Normal view MARC view ISBD view

Their solitary way : the Puritan social ethic in the first century of settlement in New England / by Stephen Foster.

By: Foster, Stephen, 1942-.
Material type: TextTextSeries: Yale historical publications. Miscellany: 94.Publisher: New Haven : Yale University Press, c1971Description: xxii, 214 p. ; 23 cm.ISBN: 0300014082; 9780300014082.Subject(s): Puritans -- New England | Social ethicsDDC classification: 241/.04/59 | 917.4/03 Other classification: 11.62 | BO 6530 | HS 1721
Contents:
Appendix: The Massachusetts franchise in the seventeenth century ; The Nominiation of Massachusetts magistrates under the old charter ; The merchants, the moderates, and Edward Randolph ; Family connections of merchants, ministers, and magistrates.
Tags from this library: No tags from this library for this title. Log in to add tags.
Item type Current location Call number Status Date due Barcode
Book University of Texas At Tyler
Stacks - 3rd Floor
F7 .F76 1971 (Browse shelf) Available 0000101056059
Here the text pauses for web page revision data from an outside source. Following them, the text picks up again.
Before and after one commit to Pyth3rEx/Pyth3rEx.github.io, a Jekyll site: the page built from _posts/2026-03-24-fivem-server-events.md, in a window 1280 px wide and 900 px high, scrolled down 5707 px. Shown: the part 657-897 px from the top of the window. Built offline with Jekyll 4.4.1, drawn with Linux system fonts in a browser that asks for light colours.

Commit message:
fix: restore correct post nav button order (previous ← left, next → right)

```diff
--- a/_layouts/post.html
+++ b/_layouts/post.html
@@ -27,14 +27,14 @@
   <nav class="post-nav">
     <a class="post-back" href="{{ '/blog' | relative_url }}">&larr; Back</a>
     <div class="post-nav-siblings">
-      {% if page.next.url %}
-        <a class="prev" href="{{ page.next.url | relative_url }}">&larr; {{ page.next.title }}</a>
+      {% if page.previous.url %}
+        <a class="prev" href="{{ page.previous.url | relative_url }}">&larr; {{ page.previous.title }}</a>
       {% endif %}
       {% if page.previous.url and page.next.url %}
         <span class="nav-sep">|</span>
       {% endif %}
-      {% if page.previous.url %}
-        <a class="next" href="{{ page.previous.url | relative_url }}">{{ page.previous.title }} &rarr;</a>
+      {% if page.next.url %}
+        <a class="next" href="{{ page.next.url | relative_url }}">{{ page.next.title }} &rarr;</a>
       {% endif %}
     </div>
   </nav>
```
Revision of the author's thesis, Yale, 1966.

Bibliography: p. 191-208.

Appendix: The Massachusetts franchise in the seventeenth century ; The Nominiation of Massachusetts magistrates under the old charter ; The merchants, the moderates, and Edward Randolph ; Family connections of merchants, ministers, and magistrates.

Author notes provided by Syndetics

Born in Lawrenceville, Pennsylvania, Stephen Foster became a well-known American composer of many popular songs that are still sung and enjoyed today. As a child, Foster learned to play the flute. At the age of 18, he published his first song, "Open Thy Lattice, Love." In 1846 Foster moved to Cincinnati to work as an accountant for one of his brothers. <p> During his career, Foster wrote 189 songs, to most of which he wrote both the words and the music. Among his most notable songs are "Old Folks at Home" (or "Swanee Ribber," as it was commonly called), "O Susanna," "My Old Kentucky Home," and "Jeanie with the Light Brown Hair." "Beautiful Dreamer" was the last song he wrote. Foster finished the composition only a few days before his death. <p> Foster's music was greatly influenced by black minstrel shows. The gentleness of many of Foster's songs was not characteristic of his life. He was constantly in need of money, his marriage was most unhappy, and he died penniless in New York's Bellevue Hospital. <p> Foster's fame lives on today. Hundreds of reprints of Foster's songs are available, almost all of which have "improved" arrangements. <p> (Bowker Author Biography)

There are no comments for this item.

Log in to your account to post a comment.